Web document revisions
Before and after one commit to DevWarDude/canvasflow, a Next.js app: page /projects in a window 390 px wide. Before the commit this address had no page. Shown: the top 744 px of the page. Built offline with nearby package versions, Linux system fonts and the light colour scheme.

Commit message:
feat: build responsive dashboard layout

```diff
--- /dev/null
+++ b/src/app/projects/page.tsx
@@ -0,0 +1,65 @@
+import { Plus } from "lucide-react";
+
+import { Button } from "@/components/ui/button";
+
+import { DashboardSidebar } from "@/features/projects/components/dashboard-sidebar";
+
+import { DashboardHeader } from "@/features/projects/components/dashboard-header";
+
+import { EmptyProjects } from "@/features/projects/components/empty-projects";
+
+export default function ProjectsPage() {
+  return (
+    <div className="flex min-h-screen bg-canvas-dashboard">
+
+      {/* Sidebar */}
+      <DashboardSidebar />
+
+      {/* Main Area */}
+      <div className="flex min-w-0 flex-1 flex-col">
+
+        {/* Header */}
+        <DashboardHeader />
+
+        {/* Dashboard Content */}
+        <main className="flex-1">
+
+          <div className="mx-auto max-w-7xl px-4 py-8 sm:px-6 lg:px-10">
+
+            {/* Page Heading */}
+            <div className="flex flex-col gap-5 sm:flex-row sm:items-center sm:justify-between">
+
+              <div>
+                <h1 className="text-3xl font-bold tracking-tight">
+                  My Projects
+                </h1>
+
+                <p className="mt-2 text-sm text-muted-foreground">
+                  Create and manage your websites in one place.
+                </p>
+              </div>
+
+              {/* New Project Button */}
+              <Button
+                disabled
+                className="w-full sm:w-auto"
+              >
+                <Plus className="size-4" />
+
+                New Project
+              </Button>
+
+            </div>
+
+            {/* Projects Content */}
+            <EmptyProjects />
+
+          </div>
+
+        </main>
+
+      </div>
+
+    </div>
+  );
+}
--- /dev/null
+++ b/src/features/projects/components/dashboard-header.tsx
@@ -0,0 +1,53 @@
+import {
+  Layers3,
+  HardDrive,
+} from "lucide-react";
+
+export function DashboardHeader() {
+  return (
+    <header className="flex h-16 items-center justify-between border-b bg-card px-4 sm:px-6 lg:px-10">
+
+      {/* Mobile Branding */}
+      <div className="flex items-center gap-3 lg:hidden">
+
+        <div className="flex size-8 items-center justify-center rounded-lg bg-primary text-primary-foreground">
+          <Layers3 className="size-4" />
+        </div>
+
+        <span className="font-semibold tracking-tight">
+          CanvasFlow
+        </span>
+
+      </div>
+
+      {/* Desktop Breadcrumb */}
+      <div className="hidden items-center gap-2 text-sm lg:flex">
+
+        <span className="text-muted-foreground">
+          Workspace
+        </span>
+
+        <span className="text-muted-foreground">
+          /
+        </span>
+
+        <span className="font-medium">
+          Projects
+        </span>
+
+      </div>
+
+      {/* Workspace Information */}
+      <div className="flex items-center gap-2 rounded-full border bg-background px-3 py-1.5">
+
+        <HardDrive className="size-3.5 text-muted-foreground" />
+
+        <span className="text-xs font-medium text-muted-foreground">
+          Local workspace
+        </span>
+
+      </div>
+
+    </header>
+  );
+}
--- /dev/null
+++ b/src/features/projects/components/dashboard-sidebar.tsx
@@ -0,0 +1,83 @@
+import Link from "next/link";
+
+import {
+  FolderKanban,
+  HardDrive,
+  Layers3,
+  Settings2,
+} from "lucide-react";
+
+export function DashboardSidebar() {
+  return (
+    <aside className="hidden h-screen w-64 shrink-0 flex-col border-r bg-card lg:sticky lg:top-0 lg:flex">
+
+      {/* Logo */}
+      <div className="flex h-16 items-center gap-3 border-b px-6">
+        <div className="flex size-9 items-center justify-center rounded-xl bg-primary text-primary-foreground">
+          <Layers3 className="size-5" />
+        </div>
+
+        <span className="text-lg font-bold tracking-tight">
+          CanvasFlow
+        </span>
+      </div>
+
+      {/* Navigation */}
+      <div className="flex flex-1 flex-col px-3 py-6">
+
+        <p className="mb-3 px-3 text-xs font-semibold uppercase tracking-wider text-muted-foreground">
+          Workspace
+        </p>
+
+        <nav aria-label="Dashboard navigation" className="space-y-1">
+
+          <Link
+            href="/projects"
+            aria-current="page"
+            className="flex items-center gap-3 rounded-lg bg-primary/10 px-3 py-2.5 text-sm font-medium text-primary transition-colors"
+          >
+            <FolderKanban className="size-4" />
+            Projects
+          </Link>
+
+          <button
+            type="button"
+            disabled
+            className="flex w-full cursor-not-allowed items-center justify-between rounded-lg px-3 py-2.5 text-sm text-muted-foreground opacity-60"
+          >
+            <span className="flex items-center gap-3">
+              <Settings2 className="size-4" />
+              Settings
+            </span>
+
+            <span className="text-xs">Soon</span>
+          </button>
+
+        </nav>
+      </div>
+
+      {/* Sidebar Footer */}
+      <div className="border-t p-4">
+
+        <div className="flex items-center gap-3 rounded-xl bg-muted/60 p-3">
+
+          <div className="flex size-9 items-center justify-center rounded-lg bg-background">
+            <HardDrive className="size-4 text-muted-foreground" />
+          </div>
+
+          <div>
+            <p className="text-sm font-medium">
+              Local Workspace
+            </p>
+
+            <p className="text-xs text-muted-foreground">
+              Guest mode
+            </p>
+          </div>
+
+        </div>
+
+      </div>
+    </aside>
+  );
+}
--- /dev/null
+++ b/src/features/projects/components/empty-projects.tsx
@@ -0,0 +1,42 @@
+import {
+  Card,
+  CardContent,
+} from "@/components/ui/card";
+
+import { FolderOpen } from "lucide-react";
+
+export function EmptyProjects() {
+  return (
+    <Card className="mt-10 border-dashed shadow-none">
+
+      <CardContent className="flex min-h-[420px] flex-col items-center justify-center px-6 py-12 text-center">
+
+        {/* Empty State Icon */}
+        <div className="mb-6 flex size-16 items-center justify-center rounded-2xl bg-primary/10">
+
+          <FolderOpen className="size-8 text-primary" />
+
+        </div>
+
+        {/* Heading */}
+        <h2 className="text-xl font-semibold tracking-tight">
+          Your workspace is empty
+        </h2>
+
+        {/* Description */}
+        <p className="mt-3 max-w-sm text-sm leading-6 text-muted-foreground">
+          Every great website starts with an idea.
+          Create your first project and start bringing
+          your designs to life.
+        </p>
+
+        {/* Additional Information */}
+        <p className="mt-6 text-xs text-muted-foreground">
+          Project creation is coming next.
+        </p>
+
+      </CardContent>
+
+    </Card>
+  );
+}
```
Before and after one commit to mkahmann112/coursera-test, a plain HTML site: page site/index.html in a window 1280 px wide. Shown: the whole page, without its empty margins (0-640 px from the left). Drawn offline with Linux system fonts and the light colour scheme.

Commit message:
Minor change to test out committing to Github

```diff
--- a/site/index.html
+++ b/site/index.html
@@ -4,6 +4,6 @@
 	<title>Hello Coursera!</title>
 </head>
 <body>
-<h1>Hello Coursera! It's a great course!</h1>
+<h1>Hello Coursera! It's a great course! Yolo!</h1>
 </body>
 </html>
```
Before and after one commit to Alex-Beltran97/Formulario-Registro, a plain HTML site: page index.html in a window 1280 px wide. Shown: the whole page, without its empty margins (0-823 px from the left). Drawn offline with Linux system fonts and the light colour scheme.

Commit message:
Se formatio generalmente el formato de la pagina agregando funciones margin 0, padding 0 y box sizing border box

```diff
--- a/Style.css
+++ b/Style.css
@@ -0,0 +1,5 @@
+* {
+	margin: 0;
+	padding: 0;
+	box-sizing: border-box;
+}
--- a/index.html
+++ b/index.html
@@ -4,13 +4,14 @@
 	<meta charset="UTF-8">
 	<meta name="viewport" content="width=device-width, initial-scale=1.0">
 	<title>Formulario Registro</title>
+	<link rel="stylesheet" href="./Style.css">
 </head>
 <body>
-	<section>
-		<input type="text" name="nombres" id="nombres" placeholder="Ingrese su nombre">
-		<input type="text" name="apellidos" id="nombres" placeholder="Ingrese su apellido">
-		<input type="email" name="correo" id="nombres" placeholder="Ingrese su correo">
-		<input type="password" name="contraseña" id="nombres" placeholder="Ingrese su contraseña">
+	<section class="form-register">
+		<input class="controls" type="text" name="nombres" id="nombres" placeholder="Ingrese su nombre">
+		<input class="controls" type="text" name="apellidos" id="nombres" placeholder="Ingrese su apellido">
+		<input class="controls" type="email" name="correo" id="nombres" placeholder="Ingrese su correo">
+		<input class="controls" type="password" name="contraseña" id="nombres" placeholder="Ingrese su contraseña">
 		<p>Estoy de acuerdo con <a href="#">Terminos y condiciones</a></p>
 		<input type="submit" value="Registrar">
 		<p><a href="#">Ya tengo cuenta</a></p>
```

PROBLEM TO SOLVE = Read through the entries and copy every line that includes "html".

EXERCISE RESULT =
Before and after one commit to mkahmann112/coursera-test, a plain HTML site: page site/index.html in a window 1280 px wide. Shown: the whole page, without its empty margins (0-640 px from the left). Drawn offline with Linux system fonts and the light colour scheme.
--- a/site/index.html
+++ b/site/index.html
 </html>
Before and after one commit to Alex-Beltran97/Formulario-Registro, a plain HTML site: page index.html in a window 1280 px wide. Shown: the whole page, without its empty margins (0-823 px from the left). Drawn offline with Linux system fonts and the light colour scheme.
--- a/index.html
+++ b/index.html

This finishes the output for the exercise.